DIRECTIONS FOR THIS TASK :: Which lines of the data contain the string "docs"? Copy every one.

"""

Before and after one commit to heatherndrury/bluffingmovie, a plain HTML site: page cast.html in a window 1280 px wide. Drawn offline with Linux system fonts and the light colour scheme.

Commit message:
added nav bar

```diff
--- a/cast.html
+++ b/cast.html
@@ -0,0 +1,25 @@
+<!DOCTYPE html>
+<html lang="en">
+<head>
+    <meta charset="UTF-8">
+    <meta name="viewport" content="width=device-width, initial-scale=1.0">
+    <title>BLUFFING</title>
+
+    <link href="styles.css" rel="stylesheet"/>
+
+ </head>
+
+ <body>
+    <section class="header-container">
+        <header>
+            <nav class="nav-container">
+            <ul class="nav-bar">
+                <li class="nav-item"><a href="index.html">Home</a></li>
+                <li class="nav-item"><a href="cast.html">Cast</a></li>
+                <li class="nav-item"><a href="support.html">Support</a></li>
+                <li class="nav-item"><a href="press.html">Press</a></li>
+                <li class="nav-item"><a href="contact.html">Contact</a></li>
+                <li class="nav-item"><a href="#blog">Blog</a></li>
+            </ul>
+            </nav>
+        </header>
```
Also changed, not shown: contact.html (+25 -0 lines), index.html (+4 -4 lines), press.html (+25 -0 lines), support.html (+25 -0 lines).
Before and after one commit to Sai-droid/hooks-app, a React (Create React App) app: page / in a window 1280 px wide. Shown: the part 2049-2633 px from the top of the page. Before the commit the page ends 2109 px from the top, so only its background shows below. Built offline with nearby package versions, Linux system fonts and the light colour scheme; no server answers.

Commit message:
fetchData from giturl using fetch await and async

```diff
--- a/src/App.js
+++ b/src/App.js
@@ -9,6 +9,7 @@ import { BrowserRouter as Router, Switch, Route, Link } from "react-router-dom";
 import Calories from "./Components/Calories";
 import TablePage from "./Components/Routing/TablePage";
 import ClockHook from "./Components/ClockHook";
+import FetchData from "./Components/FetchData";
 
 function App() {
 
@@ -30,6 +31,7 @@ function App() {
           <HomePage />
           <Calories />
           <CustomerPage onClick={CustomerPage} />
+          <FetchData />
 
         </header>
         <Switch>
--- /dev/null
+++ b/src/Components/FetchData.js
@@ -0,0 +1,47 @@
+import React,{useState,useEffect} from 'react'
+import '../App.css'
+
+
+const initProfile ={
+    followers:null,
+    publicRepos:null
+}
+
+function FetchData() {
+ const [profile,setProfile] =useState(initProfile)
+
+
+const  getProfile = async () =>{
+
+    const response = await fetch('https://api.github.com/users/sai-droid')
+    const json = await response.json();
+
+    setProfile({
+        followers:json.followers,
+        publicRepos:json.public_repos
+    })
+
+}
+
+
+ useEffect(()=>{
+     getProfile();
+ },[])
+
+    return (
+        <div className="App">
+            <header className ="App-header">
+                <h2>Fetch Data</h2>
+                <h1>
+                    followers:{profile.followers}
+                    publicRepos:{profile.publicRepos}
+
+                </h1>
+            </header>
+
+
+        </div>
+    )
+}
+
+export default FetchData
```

"""
"""

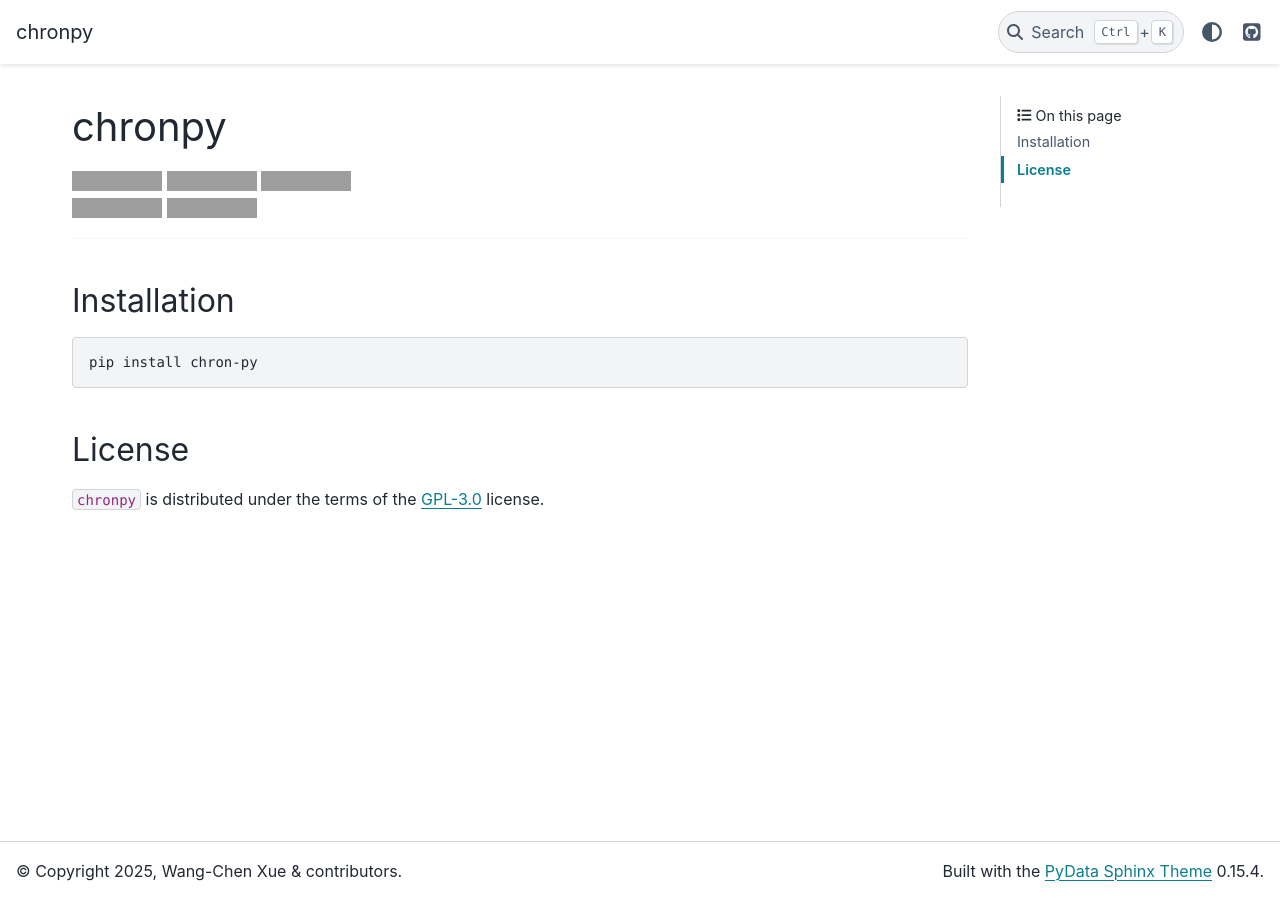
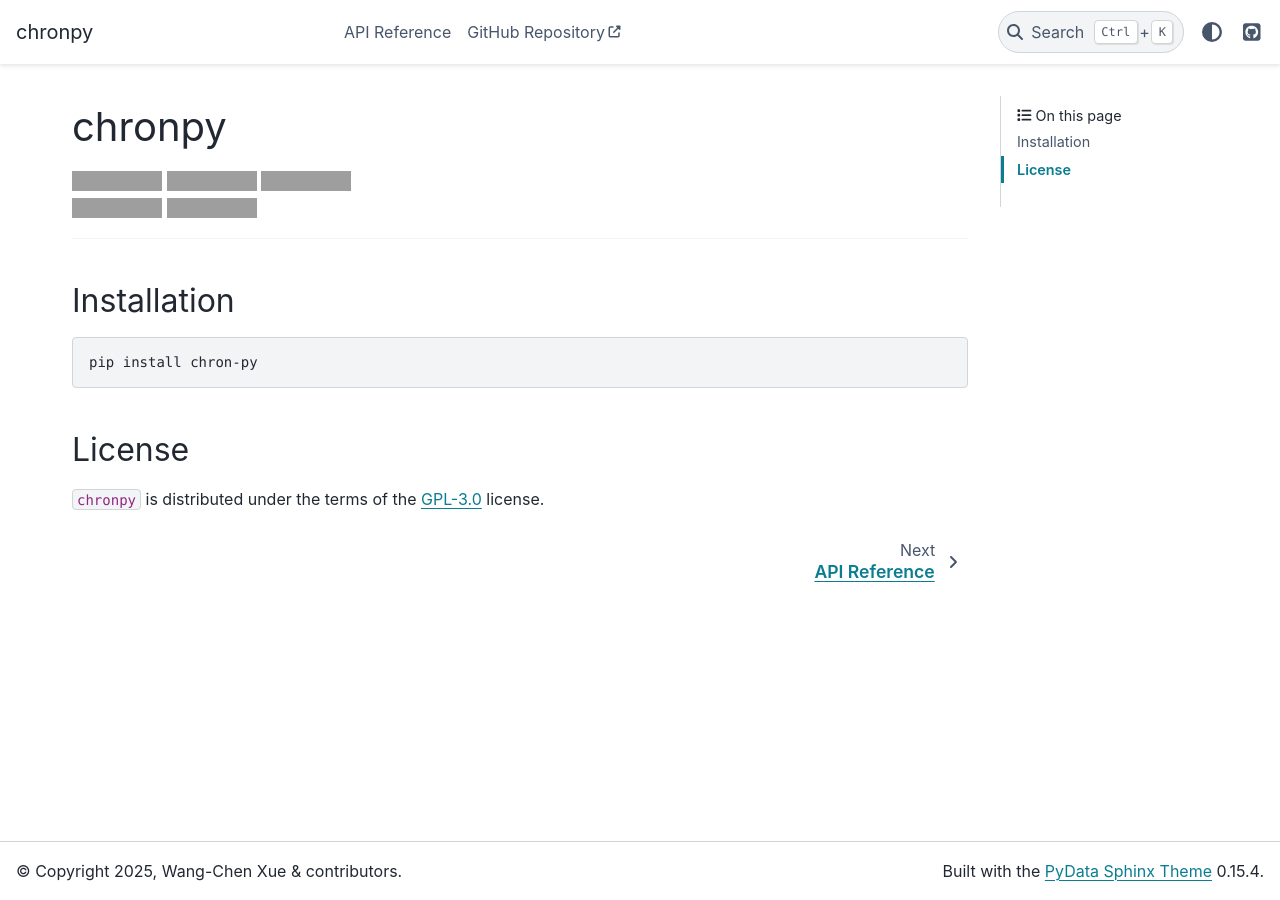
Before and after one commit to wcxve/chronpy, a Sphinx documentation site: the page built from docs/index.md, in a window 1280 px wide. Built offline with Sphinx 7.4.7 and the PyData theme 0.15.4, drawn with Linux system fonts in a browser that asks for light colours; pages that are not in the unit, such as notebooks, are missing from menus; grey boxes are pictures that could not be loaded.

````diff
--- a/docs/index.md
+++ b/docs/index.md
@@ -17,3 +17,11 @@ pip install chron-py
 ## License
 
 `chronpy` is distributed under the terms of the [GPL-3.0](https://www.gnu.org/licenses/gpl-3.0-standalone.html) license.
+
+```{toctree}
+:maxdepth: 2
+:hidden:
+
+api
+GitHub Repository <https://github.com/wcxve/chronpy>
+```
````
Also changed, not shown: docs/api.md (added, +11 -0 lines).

"""
"""

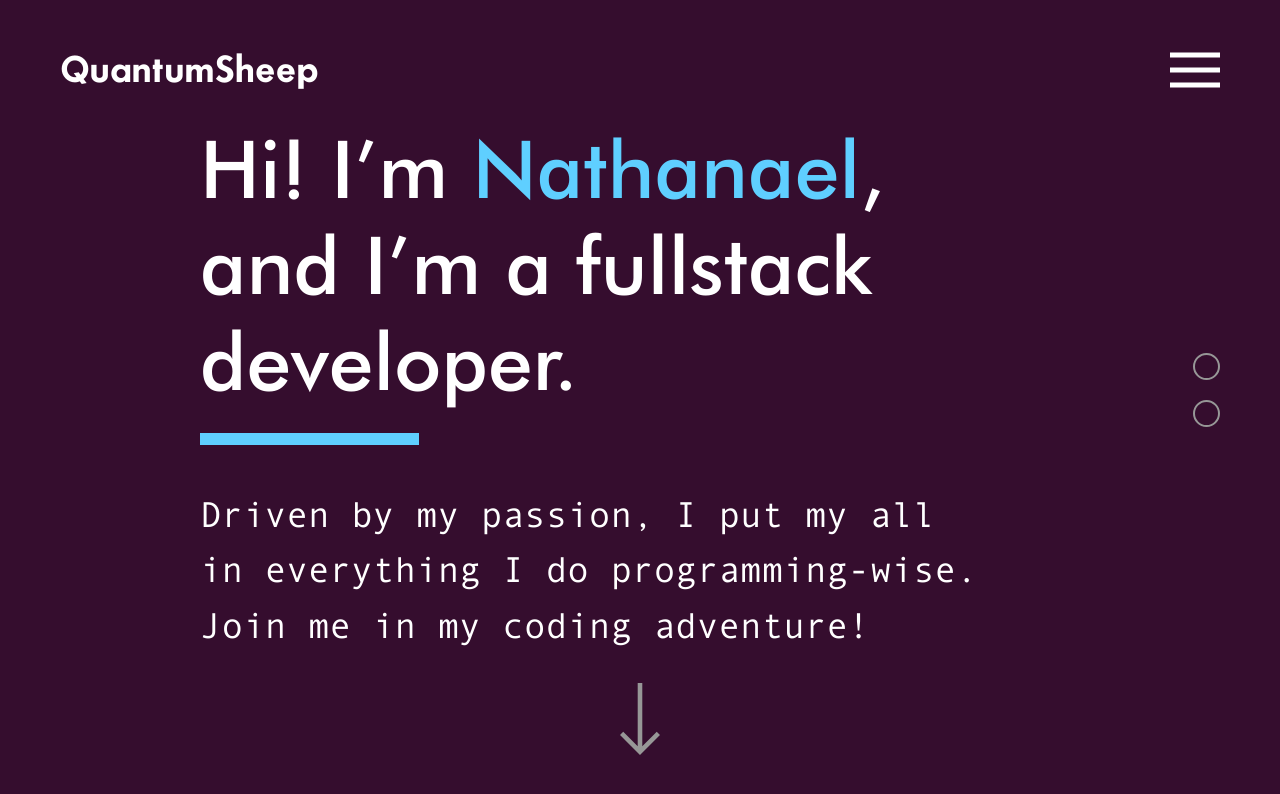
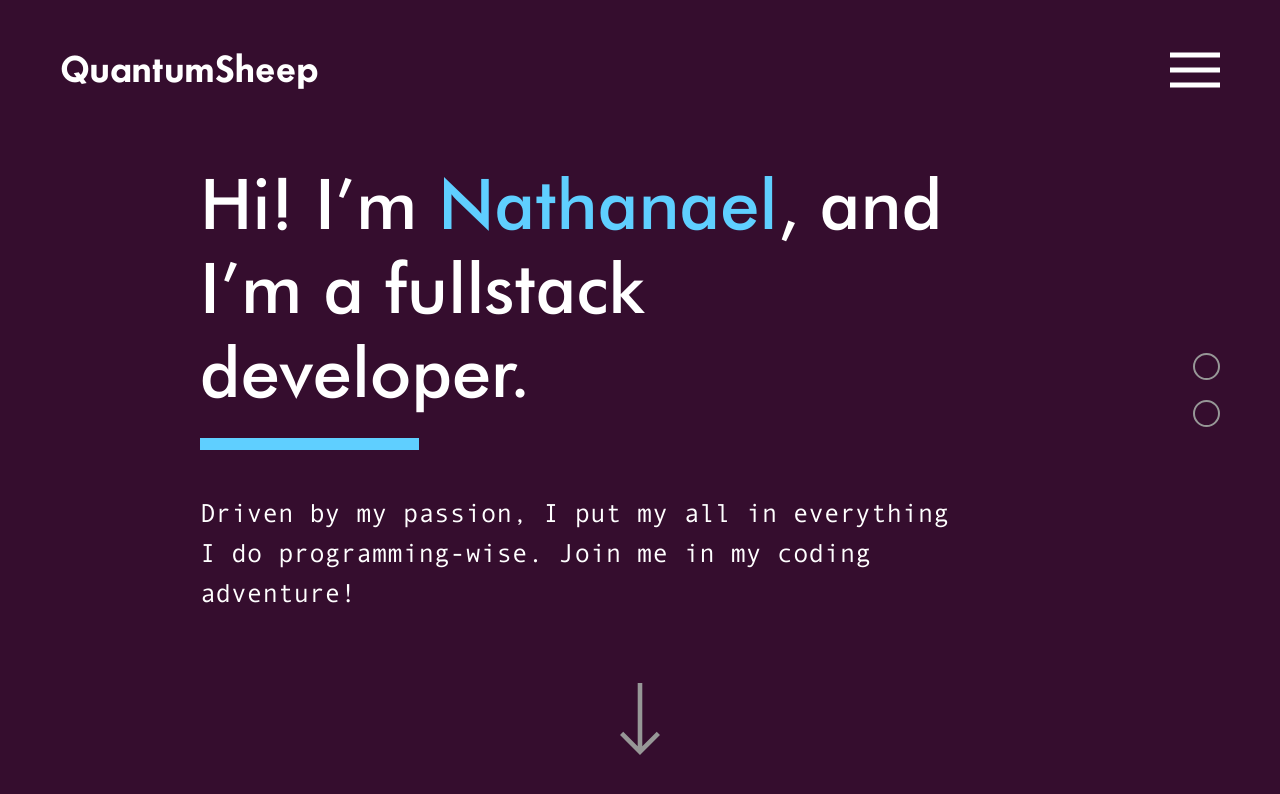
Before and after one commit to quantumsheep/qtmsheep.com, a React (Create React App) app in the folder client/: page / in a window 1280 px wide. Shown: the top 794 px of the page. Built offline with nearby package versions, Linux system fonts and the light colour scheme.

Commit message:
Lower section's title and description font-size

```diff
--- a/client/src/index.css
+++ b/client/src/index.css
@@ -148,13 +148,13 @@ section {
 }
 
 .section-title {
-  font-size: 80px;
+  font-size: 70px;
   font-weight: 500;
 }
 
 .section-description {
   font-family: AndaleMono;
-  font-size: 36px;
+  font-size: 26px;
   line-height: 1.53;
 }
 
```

"""

REPLY TO THE TASK ::
Before and after one commit to wcxve/chronpy, a Sphinx documentation site: the page built from docs/index.md, in a window 1280 px wide. Built offline with Sphinx 7.4.7 and the PyData theme 0.15.4, drawn with Linux system fonts in a browser that asks for light colours; pages that are not in the unit, such as notebooks, are missing from menus; grey boxes are pictures that could not be loaded.
--- a/docs/index.md
+++ b/docs/index.md
Also changed, not shown: docs/api.md (added, +11 -0 lines).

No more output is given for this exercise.